[Stored records]
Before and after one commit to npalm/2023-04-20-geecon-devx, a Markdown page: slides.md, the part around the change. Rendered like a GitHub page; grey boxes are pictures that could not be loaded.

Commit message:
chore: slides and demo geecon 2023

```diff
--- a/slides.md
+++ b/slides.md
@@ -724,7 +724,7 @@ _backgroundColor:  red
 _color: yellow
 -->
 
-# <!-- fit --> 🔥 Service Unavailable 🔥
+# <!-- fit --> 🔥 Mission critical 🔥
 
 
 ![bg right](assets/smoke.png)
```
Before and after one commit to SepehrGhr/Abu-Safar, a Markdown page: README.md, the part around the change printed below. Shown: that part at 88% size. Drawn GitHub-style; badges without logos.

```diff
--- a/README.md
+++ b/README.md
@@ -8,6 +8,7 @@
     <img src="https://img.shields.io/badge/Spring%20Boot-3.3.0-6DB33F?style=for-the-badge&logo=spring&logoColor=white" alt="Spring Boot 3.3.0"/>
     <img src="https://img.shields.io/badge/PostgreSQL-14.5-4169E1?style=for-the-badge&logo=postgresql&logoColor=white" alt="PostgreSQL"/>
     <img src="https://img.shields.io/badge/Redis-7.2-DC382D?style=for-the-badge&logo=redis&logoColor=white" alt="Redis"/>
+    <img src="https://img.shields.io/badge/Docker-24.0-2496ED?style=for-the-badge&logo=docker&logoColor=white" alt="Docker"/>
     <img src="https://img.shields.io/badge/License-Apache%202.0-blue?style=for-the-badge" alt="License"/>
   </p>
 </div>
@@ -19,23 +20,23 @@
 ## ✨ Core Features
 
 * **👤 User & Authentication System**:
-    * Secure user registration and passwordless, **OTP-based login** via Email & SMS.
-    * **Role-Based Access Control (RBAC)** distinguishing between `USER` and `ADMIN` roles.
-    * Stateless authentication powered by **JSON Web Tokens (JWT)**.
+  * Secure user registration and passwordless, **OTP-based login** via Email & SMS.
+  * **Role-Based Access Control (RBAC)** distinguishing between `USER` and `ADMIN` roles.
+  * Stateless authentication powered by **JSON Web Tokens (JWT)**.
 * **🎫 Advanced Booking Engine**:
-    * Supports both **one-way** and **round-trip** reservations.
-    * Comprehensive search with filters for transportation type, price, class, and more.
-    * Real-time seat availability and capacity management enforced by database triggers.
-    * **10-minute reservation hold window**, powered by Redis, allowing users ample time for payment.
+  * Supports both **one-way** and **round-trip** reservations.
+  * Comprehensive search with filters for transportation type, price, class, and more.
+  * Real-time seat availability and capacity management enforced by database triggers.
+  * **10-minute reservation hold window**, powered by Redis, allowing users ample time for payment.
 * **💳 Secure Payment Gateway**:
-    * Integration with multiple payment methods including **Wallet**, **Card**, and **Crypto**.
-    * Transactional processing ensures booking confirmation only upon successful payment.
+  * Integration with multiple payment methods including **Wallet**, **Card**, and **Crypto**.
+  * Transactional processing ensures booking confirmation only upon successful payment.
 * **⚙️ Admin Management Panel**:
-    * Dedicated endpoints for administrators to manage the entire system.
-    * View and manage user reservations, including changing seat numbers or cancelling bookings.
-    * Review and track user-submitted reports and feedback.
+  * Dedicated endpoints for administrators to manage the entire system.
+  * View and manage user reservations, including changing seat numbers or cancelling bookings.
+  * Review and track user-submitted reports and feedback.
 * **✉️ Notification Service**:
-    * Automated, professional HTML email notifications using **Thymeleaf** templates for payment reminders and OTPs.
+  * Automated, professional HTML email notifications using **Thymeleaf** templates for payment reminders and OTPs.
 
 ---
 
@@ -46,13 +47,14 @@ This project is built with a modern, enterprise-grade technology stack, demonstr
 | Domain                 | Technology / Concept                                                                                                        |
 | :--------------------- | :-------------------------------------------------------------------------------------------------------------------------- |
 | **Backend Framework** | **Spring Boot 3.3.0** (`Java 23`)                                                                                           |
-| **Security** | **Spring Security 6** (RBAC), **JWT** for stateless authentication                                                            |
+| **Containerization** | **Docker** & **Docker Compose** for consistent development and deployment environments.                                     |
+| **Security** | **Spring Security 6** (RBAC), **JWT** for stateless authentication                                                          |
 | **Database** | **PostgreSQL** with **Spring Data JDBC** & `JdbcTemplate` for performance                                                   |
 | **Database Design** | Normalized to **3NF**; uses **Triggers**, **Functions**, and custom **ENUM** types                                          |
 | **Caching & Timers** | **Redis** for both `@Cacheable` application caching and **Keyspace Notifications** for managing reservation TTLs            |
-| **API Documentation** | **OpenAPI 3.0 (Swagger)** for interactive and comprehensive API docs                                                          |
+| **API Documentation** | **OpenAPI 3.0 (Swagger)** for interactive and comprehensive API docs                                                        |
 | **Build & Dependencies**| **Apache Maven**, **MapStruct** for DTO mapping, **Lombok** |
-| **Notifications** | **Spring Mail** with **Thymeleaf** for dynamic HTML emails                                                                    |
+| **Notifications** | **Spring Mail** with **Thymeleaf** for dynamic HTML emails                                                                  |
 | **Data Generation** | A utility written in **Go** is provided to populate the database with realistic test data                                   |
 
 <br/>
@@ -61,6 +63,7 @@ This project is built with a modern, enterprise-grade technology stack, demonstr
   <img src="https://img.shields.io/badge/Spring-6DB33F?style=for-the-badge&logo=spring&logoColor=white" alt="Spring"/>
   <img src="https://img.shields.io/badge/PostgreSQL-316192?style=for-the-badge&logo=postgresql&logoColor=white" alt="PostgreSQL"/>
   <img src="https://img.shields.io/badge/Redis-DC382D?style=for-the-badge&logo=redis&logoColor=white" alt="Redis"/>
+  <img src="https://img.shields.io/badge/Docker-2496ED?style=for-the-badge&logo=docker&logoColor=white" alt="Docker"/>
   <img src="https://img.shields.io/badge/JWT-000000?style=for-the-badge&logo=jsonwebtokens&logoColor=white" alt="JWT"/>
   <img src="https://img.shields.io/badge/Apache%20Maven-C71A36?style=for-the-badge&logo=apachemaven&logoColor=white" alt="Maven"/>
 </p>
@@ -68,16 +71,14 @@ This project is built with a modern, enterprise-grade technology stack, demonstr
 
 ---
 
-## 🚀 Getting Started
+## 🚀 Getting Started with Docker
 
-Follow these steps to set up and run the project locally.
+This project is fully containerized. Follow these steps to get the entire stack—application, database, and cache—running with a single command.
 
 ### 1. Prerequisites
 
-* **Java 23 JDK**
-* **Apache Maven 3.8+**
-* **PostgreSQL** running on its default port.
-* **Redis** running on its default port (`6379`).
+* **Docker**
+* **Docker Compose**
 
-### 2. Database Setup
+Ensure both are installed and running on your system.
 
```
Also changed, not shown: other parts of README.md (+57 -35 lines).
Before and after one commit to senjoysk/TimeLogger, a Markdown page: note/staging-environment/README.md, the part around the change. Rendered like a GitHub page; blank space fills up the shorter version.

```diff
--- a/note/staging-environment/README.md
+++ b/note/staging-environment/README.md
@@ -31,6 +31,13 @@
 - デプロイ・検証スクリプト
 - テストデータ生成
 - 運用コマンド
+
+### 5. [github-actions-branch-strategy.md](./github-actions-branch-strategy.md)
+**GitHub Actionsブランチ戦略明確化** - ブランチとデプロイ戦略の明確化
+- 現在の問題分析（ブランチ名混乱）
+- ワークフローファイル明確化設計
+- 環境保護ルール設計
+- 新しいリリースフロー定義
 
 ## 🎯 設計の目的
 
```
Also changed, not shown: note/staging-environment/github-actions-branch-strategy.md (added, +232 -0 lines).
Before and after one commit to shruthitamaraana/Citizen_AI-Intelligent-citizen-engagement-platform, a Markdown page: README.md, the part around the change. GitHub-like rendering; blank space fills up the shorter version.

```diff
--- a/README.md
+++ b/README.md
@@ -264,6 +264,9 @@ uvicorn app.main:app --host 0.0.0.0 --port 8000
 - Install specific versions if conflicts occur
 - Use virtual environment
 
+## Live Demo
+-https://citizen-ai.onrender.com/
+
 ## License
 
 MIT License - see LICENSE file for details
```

• **What to work on**
Say, as a bare number, how many lines above contain the word "shields".

• **Reply to the task**
11